The first committee to present to the CSU board of trustees (BOT) was the Committee on Educational Policy. Beverly Young, assistant vice chancellor of teacher education and public schools, updated the board on the progress of the Early Assessment Program (EAP).

This initiative was instituted in 2009 and aims to assess students during their last two years of high school to ensure they are prepared to transition into college. The EAP detects student readiness in math and english using the results of the California STAR test results. If a student is seen as unprepared, EAP offers supplemental preparation.

“Our remediation rates are going down not because we are turning students away, but because we are working with them more,” said Marsha Hirano-Nakanishi, assistant vice chancellor of academic research and resources.

Annually the EAP costs $8.5 million a year, the majority of this money is allocated for the contract with the Educational Testing Service.

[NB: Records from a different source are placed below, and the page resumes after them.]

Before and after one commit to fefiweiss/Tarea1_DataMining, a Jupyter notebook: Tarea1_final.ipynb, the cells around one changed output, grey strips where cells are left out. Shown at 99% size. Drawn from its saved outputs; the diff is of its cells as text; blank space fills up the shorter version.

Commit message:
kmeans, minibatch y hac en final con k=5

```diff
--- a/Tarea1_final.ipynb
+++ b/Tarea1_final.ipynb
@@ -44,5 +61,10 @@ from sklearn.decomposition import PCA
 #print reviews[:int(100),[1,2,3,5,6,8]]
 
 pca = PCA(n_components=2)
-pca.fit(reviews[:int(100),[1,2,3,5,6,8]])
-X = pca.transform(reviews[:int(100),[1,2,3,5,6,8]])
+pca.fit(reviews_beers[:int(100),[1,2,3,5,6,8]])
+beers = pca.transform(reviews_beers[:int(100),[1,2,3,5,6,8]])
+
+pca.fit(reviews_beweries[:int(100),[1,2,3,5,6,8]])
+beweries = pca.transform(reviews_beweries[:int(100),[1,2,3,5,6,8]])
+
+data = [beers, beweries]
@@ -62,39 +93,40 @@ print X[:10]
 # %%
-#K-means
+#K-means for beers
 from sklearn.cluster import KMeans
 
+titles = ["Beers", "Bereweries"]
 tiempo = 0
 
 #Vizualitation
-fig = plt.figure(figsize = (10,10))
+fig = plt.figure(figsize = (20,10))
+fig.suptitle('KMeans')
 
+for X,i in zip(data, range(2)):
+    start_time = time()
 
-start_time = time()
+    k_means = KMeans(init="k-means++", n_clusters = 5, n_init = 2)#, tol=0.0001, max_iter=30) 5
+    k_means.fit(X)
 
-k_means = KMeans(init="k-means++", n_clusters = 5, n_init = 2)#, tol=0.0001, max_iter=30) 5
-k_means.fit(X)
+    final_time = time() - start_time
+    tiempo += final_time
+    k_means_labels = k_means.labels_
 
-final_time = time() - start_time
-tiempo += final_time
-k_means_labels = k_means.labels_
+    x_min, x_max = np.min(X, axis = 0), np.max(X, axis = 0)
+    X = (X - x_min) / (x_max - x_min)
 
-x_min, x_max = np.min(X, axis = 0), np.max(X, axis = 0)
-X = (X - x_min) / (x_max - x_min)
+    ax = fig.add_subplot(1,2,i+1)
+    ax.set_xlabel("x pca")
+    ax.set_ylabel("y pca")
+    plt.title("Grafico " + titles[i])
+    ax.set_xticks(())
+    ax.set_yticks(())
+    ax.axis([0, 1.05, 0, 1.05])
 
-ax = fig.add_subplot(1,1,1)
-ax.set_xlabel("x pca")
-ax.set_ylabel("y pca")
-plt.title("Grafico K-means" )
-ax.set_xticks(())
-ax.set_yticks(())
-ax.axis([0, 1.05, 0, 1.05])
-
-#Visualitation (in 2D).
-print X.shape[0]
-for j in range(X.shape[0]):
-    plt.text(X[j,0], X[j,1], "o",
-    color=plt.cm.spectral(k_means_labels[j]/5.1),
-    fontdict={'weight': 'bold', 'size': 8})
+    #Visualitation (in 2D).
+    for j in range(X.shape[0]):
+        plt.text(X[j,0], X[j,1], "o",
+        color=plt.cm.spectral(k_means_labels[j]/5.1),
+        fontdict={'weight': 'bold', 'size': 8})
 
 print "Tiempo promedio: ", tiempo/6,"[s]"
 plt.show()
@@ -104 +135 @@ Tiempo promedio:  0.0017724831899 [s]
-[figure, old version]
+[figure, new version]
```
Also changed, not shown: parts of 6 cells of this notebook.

A study that tested the effectiveness of the EAP showed that this program has decreased the need for remediation in both English and math, and that the program has not discouraged students from attending college.

In the past, whether students were EAP ready or not was determined by CA’s STAR testing. However, beginning in the near future the California STAR testing will cease and students will participate in the national field test called Smarter Balanced assessment.

Through the EAP student English and math readiness has nearly doubled from 2006 to 2013 and according to the CSU board of trustees agenda, “EAP continues to generate national interest, and is regarded as the model for the nation’s move to implementing college and career readiness assessment through high school standardized testing.”

In addition to the Early Assessment Program, representatives on the Committee on Educational Policy, discussed new information and progress of the Student Transfer Achievement Reform Act, also known as SB 1440.

SB 1440 works to decrease the amount of unnecessary courses students are required to take in the community college level that are not transferable in the CSU level.  This initiative will ensure that students spend no more than 60 units completing their associates degree, and 60 units obtaining their bachelor’s degree.

“We’re trying to solve a different problem here,” said Eric Forbes, assistant vice chancellor of student academic report. “With transfer students the problem we are trying to solve is that they come in having taken too many courses that aren’t transferable in the CSU.”

Attempting to get community colleges to offer these degree programs is a continued goal.

Journalism, for example, is a major that is not transferable as an associates degree in a handful of the CSU’s, including CSU Northridge. The courses required to attain an associates degree in the community college level do not line up with the courses required and recognized by these CSU’s. This is what SB 1440 was instituted to rectify. This transfer reform act attempts to bridge the gap between the community college and CSU level so that students are not wasting time and money on units that are not transferable and recognized.

The committee is still working with community colleges to align their course requirements so that students will cease to enter a CSU having taken unnecessary courses.

Further results and findings will be discussed at the next meeting.

More updates to come.